A quote from the article: “Despite her [Sofia Vergara's] popularity, ‘Modern Family’ is not a hit with Hispanic viewers. Out of its overall viewership of 12.9 million, ‘Modern Family’ drew an average of only about 798,000 Hispanic viewers in the season. That audience accounts for only about 6 percent of the show’s viewers — less than half of what you might expect given the 48 million Hispanic television viewers that Nielsen measures. “
The leading U.S. Spanish language TV networks are actively posting on Facebook and LinkedIN, Twitting, and even investing in costly email blasts and ad buys to ensure this story gets maximum visibility.
Univision, the “Lion King” of U.S. Hispanic media, not surprisingly, is roaring the loudest. The network purchased an email blast from HispanicAd, a leading Hispanic advertising marketing trade group, to ensure this message reaches Hispanic ad buyers and media planners.
In addition to that, Univision surely will buy ads in the New York Times, Wall Street Journal and other mainstream publications reaching the country’s top marketing decision makers to, in essence say, the English language networks have big numbers, yes, but they have only a tiny fraction of the 50.5 Latino consumers in this country. We have them. To get them you must come to us.
As you know, Fox is not taking this sitting down on their manos. They are launching MundoFox soon to capture some of those marketing dollars. They also launched Fox News Latino, an online news web site. NBC launched NBC Latino. Univision will partner with ABC News to create a news channel. We have not heard from CBS, at least not yet.
Smaller players are getting in the game as well given that the market is too big and it is still being under-served. For example, former Univision and Telemundo executive, Carlos Barba, is about to launch BuenaVisionTV, a new channel designed to serve the NYC Latino community this fall.

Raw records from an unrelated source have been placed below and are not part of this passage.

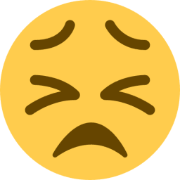
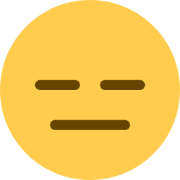
Emoji switch

diff --git a/src/components/Patterns/Patterns.js b/src/components/Patterns/Patterns.js
@@ -1,21 +1,142 @@
+import React, { useState, useEffect } from 'react';
 import './Patterns.scss';
+import { db, auth } from '../../firebase';
+import { useAuthState } from "react-firebase-hooks/auth";
+import { collection, addDoc, query, where, getDocs  } from 'firebase/firestore';
 
 function Patterns() {
+    const [elevationCount, setElevationCount] = useState(0);
+    const [depressionCount, setDepressionCount] = useState(0);
+    const [currentUserUid, setCurrentUserUid] = useState(null);
+
+    // useEffect(() => {
+    //     const fetchMoodLogs = async () => {
+    //         try {
+    //             const q = query(collection(db, 'moodlogs'), where('uid', '==', currentUserUid));
+    //             const moodLogsSnapshot = await getDocs(q);
+    //             const moodLogs = moodLogsSnapshot.docs.map(doc => doc.data());
+
+    //             // if (moodLogs.length < 12) {
+    //             //     setElevationCount('Not enough data');
+    //             //     setDepressionCount('Not enough data');
+    //             //     return;
+    //             // }
+
+    //             let consecutiveElevationCount = 0;
+    //             let consecutiveDepressionCount = 0;
+    //             let prevLogState = null;
+
+    //             moodLogs.forEach(log => {
+    //                 if (log.state === 'Elevated') {
+    //                     if (prevLogState === 'Elevated') {
+    //                         consecutiveElevationCount++;
+    //                     } else {
+    //                         consecutiveElevationCount = 1;
+    //                     }
+    //                     prevLogState = 'Elevated';
+    //                 } else if (log.state === 'Depressed') {
+    //                     if (prevLogState === 'Depressed') {
+    //                         consecutiveDepressionCount++;
+    //                     } else {
+    //                         consecutiveDepressionCount = 1;
+    //                     }
+    //                     prevLogState = 'Depressed';
+    //                 } else {
+    //                     consecutiveElevationCount = 0;
+    //                     consecutiveDepressionCount = 0;
+    //                     prevLogState = null;
+    //                 }
+    //             });
+
+    //             setElevationCount(consecutiveElevationCount);
+    //             setDepressionCount(consecutiveDepressionCount);
+    //         } catch (error) {
+    //             console.error('Error fetching mood logs:', error);
+    //         }
+    //     };
+
+    //     fetchMoodLogs();
+
+    // }, [currentUserUid]);
+
+    // Function to check if two dates are consecutive days
+    
+    useEffect(() => {
+        // Fetch the current user's UID
+        const unsubscribe = auth.onAuthStateChanged(user => {
+            if (user) {
+                setCurrentUserUid(user.uid);
+            }
+        });
+
+        return () => unsubscribe();
+
+    }, []);
+
+    useEffect(() => {
+        const fetchMoodLogs = async () => {
+            try {
+                if (!currentUserUid) return;
+
+                const q = query(collection(db, 'moodlogs'), where('uid', '==', currentUserUid));
+                const moodLogsSnapshot = await getDocs(q);
+                const moodLogs = moodLogsSnapshot.docs.map(doc => doc.data());
+
+                let consecutiveElevationCount = 0;
+                let consecutiveDepressionCount = 0;
+                let prevDate = null;
+
+                moodLogs.forEach(log => {
+                    const currentDate = new Date(log.date.toDate());
+
+                    // Check if the log state is "Elevated" or "Depressed"
+                    if (log.state === 'Elevated' || log.state === 'Depressed') {
+                        if (prevDate && isConsecutiveDays(prevDate, currentDate)) {
+                            if (log.state === 'Elevated') {
+                                consecutiveElevationCount++;
+                            } else if (log.state === 'Depressed') {
+                                consecutiveDepressionCount++;
+                            }
+                        } else {
+                            consecutiveElevationCount = log.state === 'Elevated' ? 1 : 0;
+                            consecutiveDepressionCount = log.state === 'Depressed' ? 1 : 0;
+                        }
+                    }
+
+                    prevDate = currentDate;
+                });
+
+                setElevationCount(consecutiveElevationCount);
+                setDepressionCount(consecutiveDepressionCount);
+            } catch (error) {
+                console.error('Error fetching mood logs:', error);
+            }
+        };
+
+        fetchMoodLogs();
+
+    }, [currentUserUid]);
+
+    // Function to check if two dates are consecutive days
+    const isConsecutiveDays = (prevDate, currentDate) => {
+        const oneDay = 24 * 60 * 60 * 1000;
+        const diffInDays = Math.round(Math.abs((prevDate - currentDate) / oneDay));
+        return diffInDays === 1;
+    };
+
     return (
         <>
             <section className='patterns'>
-            <article className='patterns__pattern'>
+                <article className='patterns__pattern'>
                     <h5 className='patterns__pattern-head'>your typical duration of elevation: <b className='patterns__pattern-number'>
-
-                    </b>
-                        days</h5>
+                        {elevationCount}
+                    </b> days</h5>
 
                 </article>
                 <article className='patterns__pattern'>
                     <h5 className='patterns__pattern-head'>your typical duration of depression: <b className='patterns__pattern-number'>
-
-                    </b>
-                        days</h5>
+                        {depressionCount}
+                    </b> days</h5>
                 </article>
                 <article className='patterns__pattern'>
                     <h5 className='patterns__pattern-head'>events that incite a dip⤵ in mood - keywords from your notes, comments and titles</h5>

diff --git a/src/components/QuickForm/QuickForm.js b/src/components/QuickForm/QuickForm.js
@@ -8,7 +8,7 @@ import awesomesleep from "../../assets/Awesome.png";
 import angry from "../../assets/emotes/angry.png";
 import annoyed from "../../assets/emotes/annoyed.png";
 import anxious from "../../assets/emotes/anxious.png";
-import content from "../../assets/emotes/content.png";
+import wired from "../../assets/emotes/wired.png";
 import down from "../../assets/emotes/down.png";
 import energized from "../../assets/emotes/energized.png";
 import excited from "../../assets/emotes/excited.png";
@@ -581,19 +581,19 @@ const QuickForm = () => {
                                     </li>
 
                                     <li className='add-mood-quick__emote-menu-option'>
-                                        <button className={`liteyellow add-mood-quick__emote-menu-option--buttonpress ${formData.emoji === 'content' ? 'selected' : ''}`} type="button" >
+                                        <button className={`liteyellow add-mood-quick__emote-menu-option--buttonpress ${formData.emoji === 'wired' ? 'selected' : ''}`} type="button" >
                                             <input
                                                 name="emotion"
                                                 className='add-mood-quick__emote-option-eq'
                                                 type='radio'
-                                                id='content'
-                                                value='content'
-                                                checked={formData.emoji === 'content'}
-                                                onChange={() => handleInputChange('emotion', 'content', 'content')}
+                                                id='wired'
+                                                value='wired'
+                                                checked={formData.emoji === 'wired'}
+                                                onChange={() => handleInputChange('emotion', 'wired', 'wired')}
                                             />
-                                            <label htmlFor='content'>
-                                                <img alt="content" src={content} />
-                                                <h4>content</h4>
+                                            <label htmlFor='wired'>
+                                                <img alt="wired" src={wired} />
+                                                <h4>wired</h4>
                                             </label>
                                         </button>
                                     </li>
@@ -1300,19 +1300,19 @@ const QuickForm = () => {
                                     </li>
 
                                     <li className='add-mood-quick__emote-menu-option'>
-                                        <button className={`liteyellow add-mood-quick__emote-menu-option--buttonpress ${formData.emoji === 'content' ? 'selected' : ''}`} type="button" >
+                                        <button className={`liteyellow add-mood-quick__emote-menu-option--buttonpress ${formData.emoji === 'wired' ? 'selected' : ''}`} type="button" >
                                             <input
                                                 name="emotion"
                                                 className='add-mood-quick__emote-option-eq'
                                                 type='radio'
-                                                id='content'
-                                                value='content'
-                                                checked={formData.emoji === 'content'}
-                                                onChange={() => handleInputChange('emotion', 'content', 'content')}
+                                                id='wired'
+                                                value='wired'
+                                                checked={formData.emoji === 'wired'}
+                                                onChange={() => handleInputChange('emotion', 'wired', 'wired')}
                                             />
-                                            <label htmlFor='content'>
-                                                <img alt="content" src={content} />
-                                                <h4>content</h4>
+                                            <label htmlFor='wired'>
+                                                <img alt="wired" src={wired} />
+                                                <h4>wired</h4>
                                             </label>
                                         </button>
                                     </li>

diff --git a/src/pages/MoodMapsPage/MoodMapsPage.js b/src/pages/MoodMapsPage/MoodMapsPage.js
@@ -14,6 +14,8 @@ import Patterns from '../../components/Patterns/Patterns';
 const MoodMapsPage = () => {
     const [user] = useAuthState(auth);
     const [streak, setStreak] = useState(1);
+    const currentUserUid = user ? user.uid : null; 
+    
     useEffect(() => {
         const calculateStreak = async () => {
             try {
@@ -96,7 +98,7 @@ const MoodMapsPage = () => {
 
                     <section className='maps__mood'>
                         <h2 className='maps__mood-head'>Your Patterns</h2>
-                        <Patterns/>
+                        <Patterns currentUserUid={currentUserUid} />
                     </section>
 
                 </div>

diff --git a/src/components/Logged/Logged.js b/src/components/Logged/Logged.js
@@ -75,8 +75,8 @@ function Logged({ logData, searchTerm }) {
             backgroundColor = "rgba(290, 146, 0, 0.792)";
             break;
         case "unsure":
-        case "content":
-            backgroundColor = "rgba(217, 255, 0, 0.82)";
+        case "wired":
+            backgroundColor = "rgba(247, 245, 0, 0.74)";
             break;
         case "happy":
         case "loving":

diff --git a/src/styles/partials/_variables.scss b/src/styles/partials/_variables.scss
@@ -16,7 +16,7 @@ $thegreen: rgba(22, 201, 22, 0.729);
 $thered: rgba(255, 0, 123, 0.896);
 $theorange: rgba(255, 166, 0, 0.792);
 $thedeep: rgba(0, 0, 255, 0.763);
-$liteyellow: rgba(217, 255, 0, 0.82);
+$liteyellow: rgba(245, 245, 96, 0.75);
 
 $color1: #306D85;
 $color2: #D93A54;

diff --git a/src/components/Patterns/Patterns.scss b/src/components/Patterns/Patterns.scss
@@ -9,6 +9,7 @@
         &-head {
             font-weight: 400;
             margin: 0 0 .6rem;
+            // background-color: red;
         }
     }
 }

- This market is too big. It has the critical mass needed to generate ROI from a dedicated marketing program. If it is big enough the warrant the creation of a new Fox network, is big enough to help anyone’s bottom line.
- Yes, this market is bilingual and does consume English language media of all kinds. Se habla inglés, but…
- These consumers -old and young, foreign-born and U.S. born- remain attached to the Spanish language and to Latin culture. Yes, carnitas, tacos and Salsa, both, the eating kind and dancing kind, are here to stay.
- Therefore, any communications program that intends to reach them in a meaningful and impactful way must have a bicultural and bilingual component. Think communications program on chimichurri. Or go corporate and “Sazón Goya it!”
- In all seriousness, the influence of U.S. Latinos is strong now, and it will only get stronger and broader. The combined total of more than 100 million Latinos, African Americans, Asian Americans and other multicultural communities, has reached critical mass. The fact is that the United States has become a multicultural nation. Professional communications programs need to reflect that in order to optimize results.
Carlos G. Giron is a PR Newswire multicultural marketing consultant and an experienced U.S. Latino communications strategist.
Learn more about reaching multicultural audiences on our Multicultural PR resource page.